| Data supplied |
_ _ _ _

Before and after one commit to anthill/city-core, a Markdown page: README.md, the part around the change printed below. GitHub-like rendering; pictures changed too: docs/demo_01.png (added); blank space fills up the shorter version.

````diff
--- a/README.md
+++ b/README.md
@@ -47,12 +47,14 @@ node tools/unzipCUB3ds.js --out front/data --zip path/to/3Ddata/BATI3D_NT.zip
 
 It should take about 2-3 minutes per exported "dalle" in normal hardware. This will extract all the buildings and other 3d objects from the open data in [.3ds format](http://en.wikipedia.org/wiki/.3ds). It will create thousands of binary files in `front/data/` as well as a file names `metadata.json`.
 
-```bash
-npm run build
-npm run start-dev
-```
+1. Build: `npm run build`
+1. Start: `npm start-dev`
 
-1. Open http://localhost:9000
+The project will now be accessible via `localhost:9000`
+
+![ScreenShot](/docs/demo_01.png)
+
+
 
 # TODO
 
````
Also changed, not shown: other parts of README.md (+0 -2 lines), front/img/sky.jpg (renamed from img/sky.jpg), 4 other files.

_ _ _ _

| What the task requires |
From the first line to the last, give the data again exactly.

| Solution to this exercise |
Before and after one commit to anthill/city-core, a Markdown page: README.md, the part around the change printed below. GitHub-like rendering; pictures changed too: docs/demo_01.png (added); blank space fills up the shorter version.

````diff
--- a/README.md
+++ b/README.md
@@ -47,12 +47,14 @@ node tools/unzipCUB3ds.js --out front/data --zip path/to/3Ddata/BATI3D_NT.zip
 
 It should take about 2-3 minutes per exported "dalle" in normal hardware. This will extract all the buildings and other 3d objects from the open data in [.3ds format](http://en.wikipedia.org/wiki/.3ds). It will create thousands of binary files in `front/data/` as well as a file names `metadata.json`.
 
-```bash
-npm run build
-npm run start-dev
-```
+1. Build: `npm run build`
+1. Start: `npm start-dev`
 
-1. Open http://localhost:9000
+The project will now be accessible via `localhost:9000`
+
+![ScreenShot](/docs/demo_01.png)
+
+
 
 # TODO
 
````
Also changed, not shown: other parts of README.md (+0 -2 lines), front/img/sky.jpg (renamed from img/sky.jpg), 4 other files.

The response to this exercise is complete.